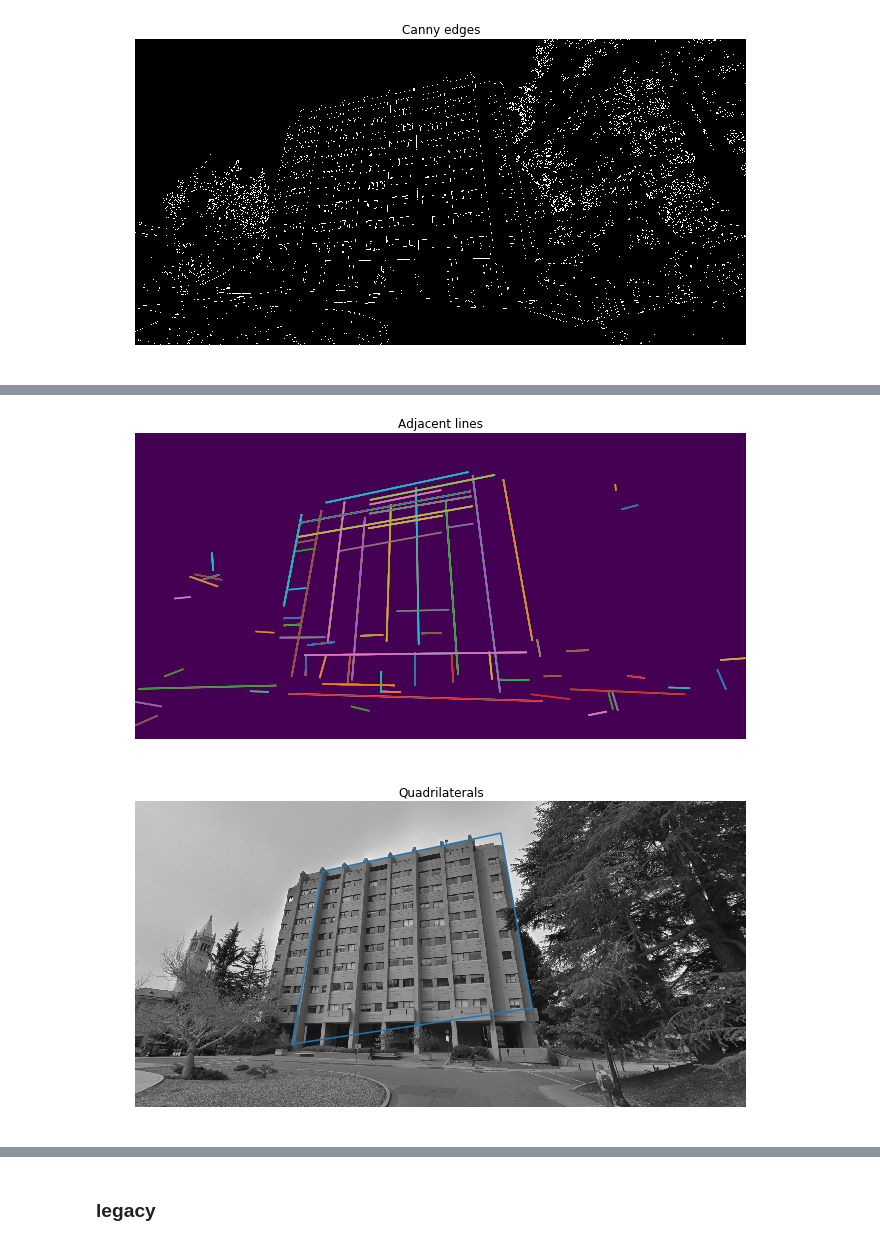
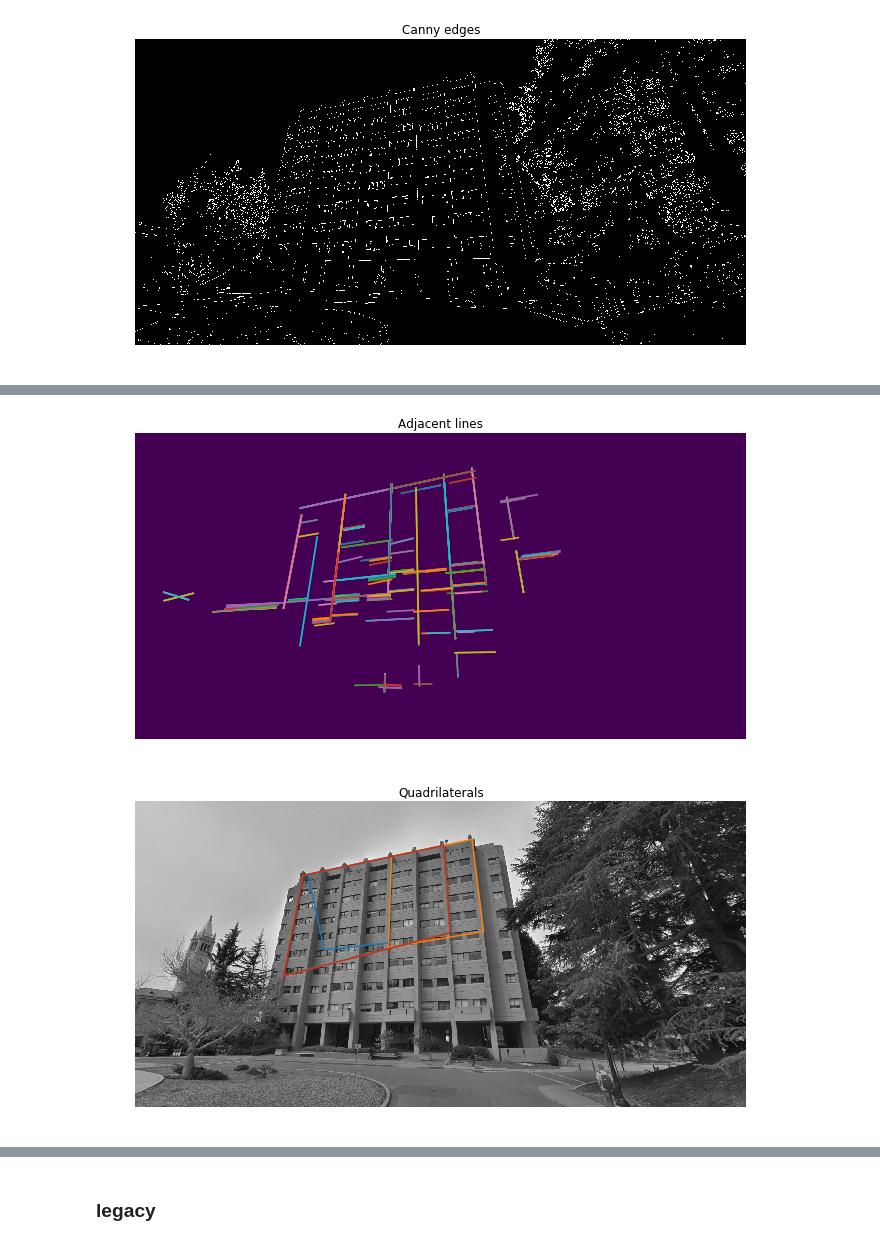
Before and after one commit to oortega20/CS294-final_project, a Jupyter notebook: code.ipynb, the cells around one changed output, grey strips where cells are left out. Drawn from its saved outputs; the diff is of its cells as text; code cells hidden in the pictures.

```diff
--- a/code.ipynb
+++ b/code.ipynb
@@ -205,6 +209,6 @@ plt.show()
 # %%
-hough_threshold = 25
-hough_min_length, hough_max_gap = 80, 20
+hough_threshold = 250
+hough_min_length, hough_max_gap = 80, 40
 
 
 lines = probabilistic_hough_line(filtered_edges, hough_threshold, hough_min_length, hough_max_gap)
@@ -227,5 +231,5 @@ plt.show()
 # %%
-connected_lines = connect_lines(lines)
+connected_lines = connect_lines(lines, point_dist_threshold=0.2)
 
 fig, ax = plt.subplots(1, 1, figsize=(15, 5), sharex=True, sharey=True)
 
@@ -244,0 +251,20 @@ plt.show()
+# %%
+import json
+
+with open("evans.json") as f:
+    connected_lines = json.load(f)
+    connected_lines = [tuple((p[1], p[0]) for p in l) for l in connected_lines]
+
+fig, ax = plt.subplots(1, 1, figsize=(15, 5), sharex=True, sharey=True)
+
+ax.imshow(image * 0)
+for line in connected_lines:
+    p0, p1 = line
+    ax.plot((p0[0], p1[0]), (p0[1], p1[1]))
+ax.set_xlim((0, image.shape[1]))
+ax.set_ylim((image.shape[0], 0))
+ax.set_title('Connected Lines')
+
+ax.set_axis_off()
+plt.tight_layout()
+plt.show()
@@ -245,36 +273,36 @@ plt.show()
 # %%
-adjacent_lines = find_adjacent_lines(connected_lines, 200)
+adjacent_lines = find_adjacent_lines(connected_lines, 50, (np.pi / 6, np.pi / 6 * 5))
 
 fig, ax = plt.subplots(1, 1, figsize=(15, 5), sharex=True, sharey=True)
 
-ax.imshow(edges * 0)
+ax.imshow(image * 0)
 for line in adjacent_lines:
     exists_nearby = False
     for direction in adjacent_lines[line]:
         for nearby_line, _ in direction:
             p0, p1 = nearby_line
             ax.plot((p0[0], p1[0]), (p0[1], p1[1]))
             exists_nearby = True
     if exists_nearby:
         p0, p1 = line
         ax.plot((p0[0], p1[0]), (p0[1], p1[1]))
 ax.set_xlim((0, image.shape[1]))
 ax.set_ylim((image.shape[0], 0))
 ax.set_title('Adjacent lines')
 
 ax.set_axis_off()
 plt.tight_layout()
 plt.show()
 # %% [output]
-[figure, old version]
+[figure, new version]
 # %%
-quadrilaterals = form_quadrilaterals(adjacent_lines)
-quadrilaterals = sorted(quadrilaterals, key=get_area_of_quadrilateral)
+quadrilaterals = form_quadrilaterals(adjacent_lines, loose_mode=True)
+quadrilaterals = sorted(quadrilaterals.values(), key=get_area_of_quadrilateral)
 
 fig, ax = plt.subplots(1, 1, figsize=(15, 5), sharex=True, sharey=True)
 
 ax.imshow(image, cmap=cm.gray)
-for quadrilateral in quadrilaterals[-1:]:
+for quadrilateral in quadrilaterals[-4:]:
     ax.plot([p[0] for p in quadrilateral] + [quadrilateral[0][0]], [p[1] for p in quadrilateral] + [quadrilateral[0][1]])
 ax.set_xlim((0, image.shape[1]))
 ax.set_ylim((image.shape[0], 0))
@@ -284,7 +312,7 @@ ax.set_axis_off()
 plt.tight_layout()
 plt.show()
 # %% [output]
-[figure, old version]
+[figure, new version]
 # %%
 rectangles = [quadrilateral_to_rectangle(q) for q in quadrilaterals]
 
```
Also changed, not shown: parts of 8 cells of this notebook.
==
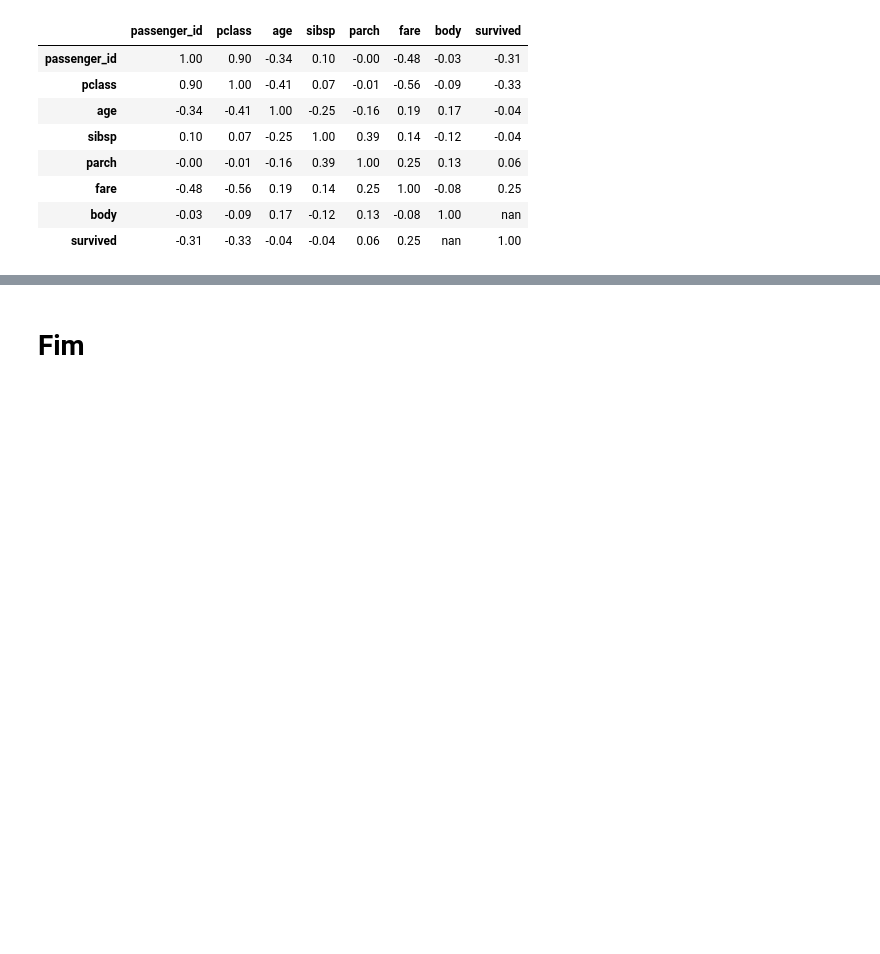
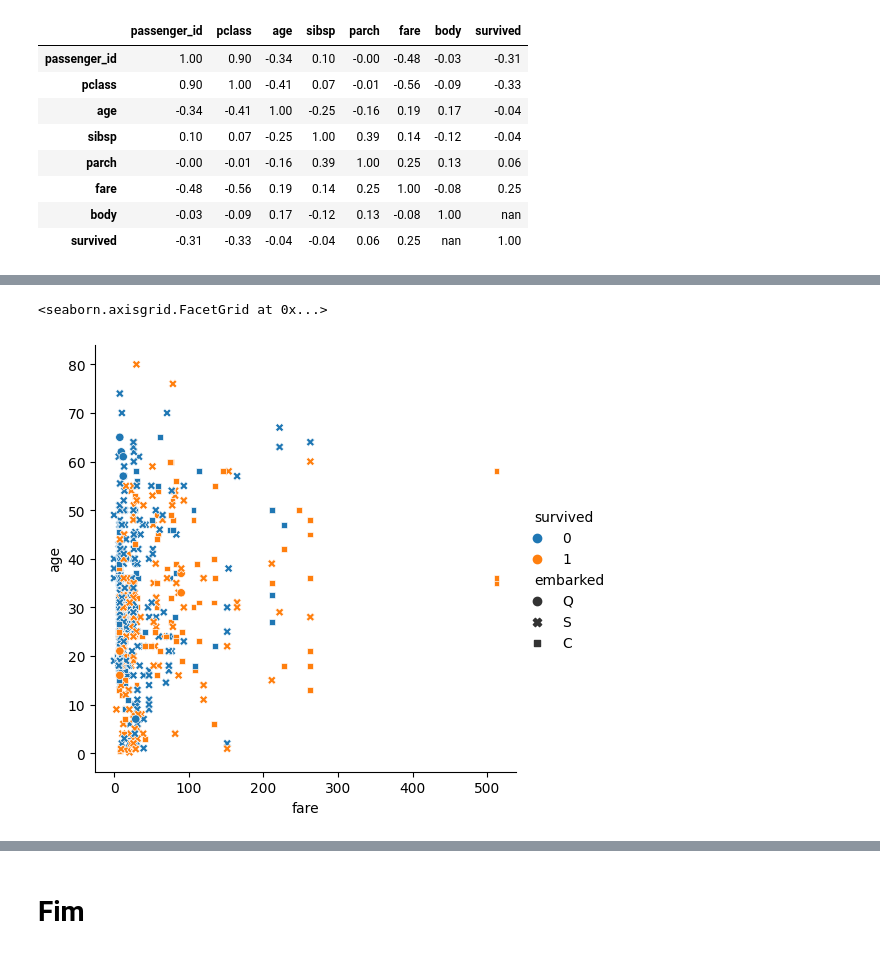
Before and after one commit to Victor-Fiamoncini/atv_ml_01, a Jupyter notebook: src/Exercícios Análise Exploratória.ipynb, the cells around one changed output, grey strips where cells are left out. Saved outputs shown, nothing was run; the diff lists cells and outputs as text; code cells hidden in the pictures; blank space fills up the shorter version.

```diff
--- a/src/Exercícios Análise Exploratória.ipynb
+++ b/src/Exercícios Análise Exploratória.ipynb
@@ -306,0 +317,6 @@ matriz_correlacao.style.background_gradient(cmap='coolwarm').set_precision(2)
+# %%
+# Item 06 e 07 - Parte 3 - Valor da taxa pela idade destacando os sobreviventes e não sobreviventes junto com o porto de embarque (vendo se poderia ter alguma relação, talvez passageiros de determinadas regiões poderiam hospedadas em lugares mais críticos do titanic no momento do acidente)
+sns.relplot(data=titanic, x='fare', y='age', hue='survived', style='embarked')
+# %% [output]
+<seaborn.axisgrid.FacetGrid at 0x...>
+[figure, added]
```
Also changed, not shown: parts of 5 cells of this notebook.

PROBLEM TO WORK ON:
Wherever the string "parts" shows up in a line above, tally that line, and answer with the final number alone.

EXPECTED ANSWER:
2